- **EXERCISE INPUTS**:
---+---
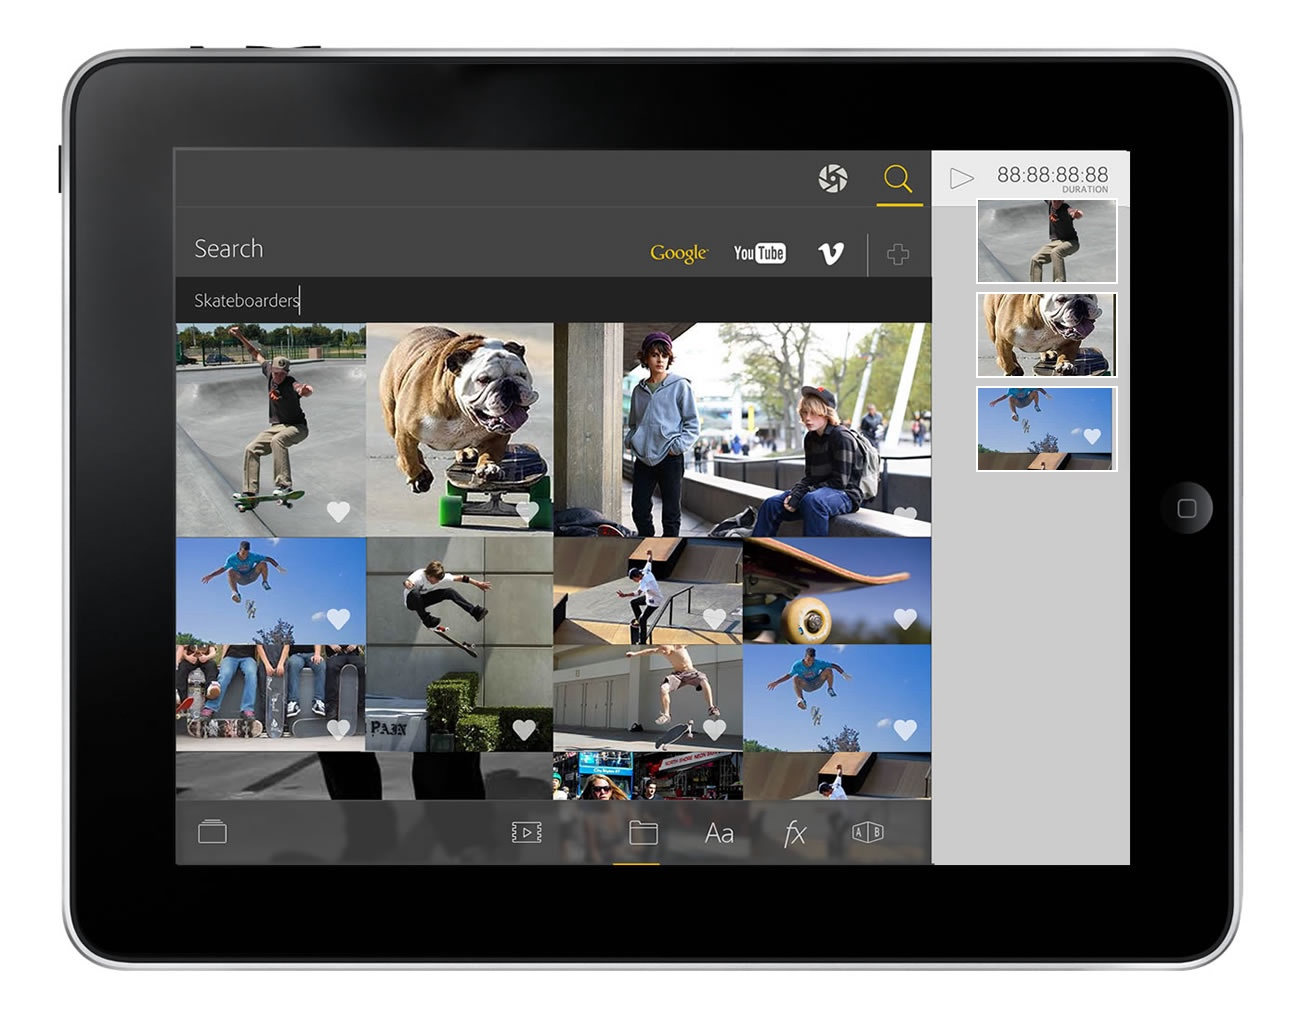
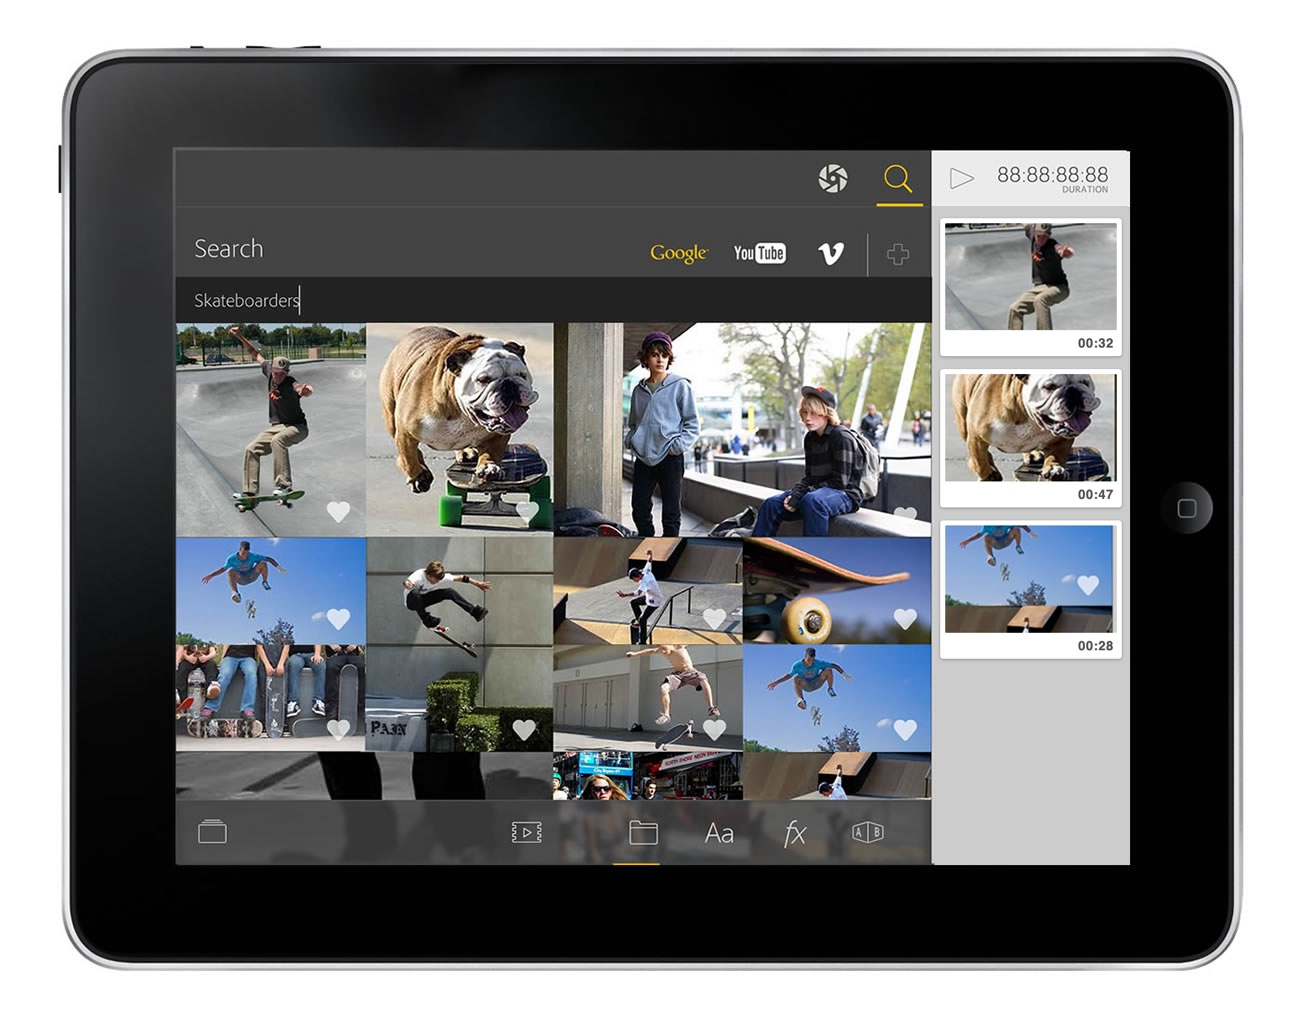
Adobe: rail thumbnails rebuilt to exact hero card style; clean up hero iPad cutout edges
- Right-rail clips now match the hero: white card, photo, duration caption, soft shadow (no border), aligned
- Re-cut the hero iPad from the white-bg source with anti-aliased alpha (erode light rim + feather), fixing the ragged/haloed edges on the coral glow

Changed region(s): [[0.7077, 0.1822, 0.8615, 0.668]]

diff --git a/adobe.html b/adobe.html
@@ -176,7 +176,7 @@
     </div>
   </div>
   <div class="dhero-r">
-    <div class="dvisual"><img src="assets/img/adobe-hero.png?v=1" alt="Adobe tablet app — the Sources view browsing Behance projects, with a clip timeline and duration on the right" /></div>
+    <div class="dvisual"><img src="assets/img/adobe-hero.png?v=2" alt="Adobe tablet app — the Sources view browsing Behance projects, with a clip timeline and duration on the right" /></div>
     <div class="sbands">
       <div class="sband"><span class="num">Touch</span><span class="desc">A timeline rebuilt for fingers, not a mouse</span></div>
       <div class="sband"><span class="num">Behance</span><span class="desc">Source footage and inspiration in a tap</span></div>
@@ -191,7 +191,7 @@
     <p class="label">Context</p>
     <h2 class="heading2 heading-split">A studio <span class="l2">in your hands</span></h2>
     <p class="body-lg">Editing video meant being chained to a desktop. This concept reimagined the whole workflow for tablet — a touch-native canvas where anyone could assemble a story from their own clips and the vast library of work on Behance, then export something finished.</p>
-    <div class="video-lg"><img class="context-shot" src="assets/img/adobe-context.jpg?v=1" alt="Adobe tablet app — the Search view finding footage across Google, YouTube, and Vimeo (searching 'Skateboarders') to drop straight into the timeline" /></div>
+    <div class="video-lg"><img class="context-shot" src="assets/img/adobe-context.jpg?v=2" alt="Adobe tablet app — the Search view finding footage across Google, YouTube, and Vimeo (searching 'Skateboarders') to drop straight into the timeline" /></div>
     <div class="cols2">
       <div class="col"><h4>The Challenge</h4><p>Professional video tools assumed a mouse, a keyboard, and a big screen. None of that translated to a tablet, where the interactions, the screen budget, and the creator's mindset are completely different.</p></div>
       <div class="col"><h4>The Opportunity</h4><p>A tablet app could meet creators where they already were — capturing and sharing on the go — and turn the iPad into a real place to source, cut, and finish a story, not just review one.</p></div>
---+---
- **WHAT IS NEEDED**:
The answer should hold every line of the listing, copied exactly, with no pictures.

- **EXPECTED OUTPUT**:
Adobe: rail thumbnails rebuilt to exact hero card style; clean up hero iPad cutout edges
- Right-rail clips now match the hero: white card, photo, duration caption, soft shadow (no border), aligned
- Re-cut the hero iPad from the white-bg source with anti-aliased alpha (erode light rim + feather), fixing the ragged/haloed edges on the coral glow

Changed region(s): [[0.7077, 0.1822, 0.8615, 0.668]]

diff --git a/adobe.html b/adobe.html
@@ -176,7 +176,7 @@
     </div>
   </div>
   <div class="dhero-r">
-    <div class="dvisual"><img src="assets/img/adobe-hero.png?v=1" alt="Adobe tablet app — the Sources view browsing Behance projects, with a clip timeline and duration on the right" /></div>
+    <div class="dvisual"><img src="assets/img/adobe-hero.png?v=2" alt="Adobe tablet app — the Sources view browsing Behance projects, with a clip timeline and duration on the right" /></div>
     <div class="sbands">
       <div class="sband"><span class="num">Touch</span><span class="desc">A timeline rebuilt for fingers, not a mouse</span></div>
       <div class="sband"><span class="num">Behance</span><span class="desc">Source footage and inspiration in a tap</span></div>
@@ -191,7 +191,7 @@
     <p class="label">Context</p>
     <h2 class="heading2 heading-split">A studio <span class="l2">in your hands</span></h2>
     <p class="body-lg">Editing video meant being chained to a desktop. This concept reimagined the whole workflow for tablet — a touch-native canvas where anyone could assemble a story from their own clips and the vast library of work on Behance, then export something finished.</p>
-    <div class="video-lg"><img class="context-shot" src="assets/img/adobe-context.jpg?v=1" alt="Adobe tablet app — the Search view finding footage across Google, YouTube, and Vimeo (searching 'Skateboarders') to drop straight into the timeline" /></div>
+    <div class="video-lg"><img class="context-shot" src="assets/img/adobe-context.jpg?v=2" alt="Adobe tablet app — the Search view finding footage across Google, YouTube, and Vimeo (searching 'Skateboarders') to drop straight into the timeline" /></div>
     <div class="cols2">
       <div class="col"><h4>The Challenge</h4><p>Professional video tools assumed a mouse, a keyboard, and a big screen. None of that translated to a tablet, where the interactions, the screen budget, and the creator's mindset are completely different.</p></div>
       <div class="col"><h4>The Opportunity</h4><p>A tablet app could meet creators where they already were — capturing and sharing on the go — and turn the iPad into a real place to source, cut, and finish a story, not just review one.</p></div>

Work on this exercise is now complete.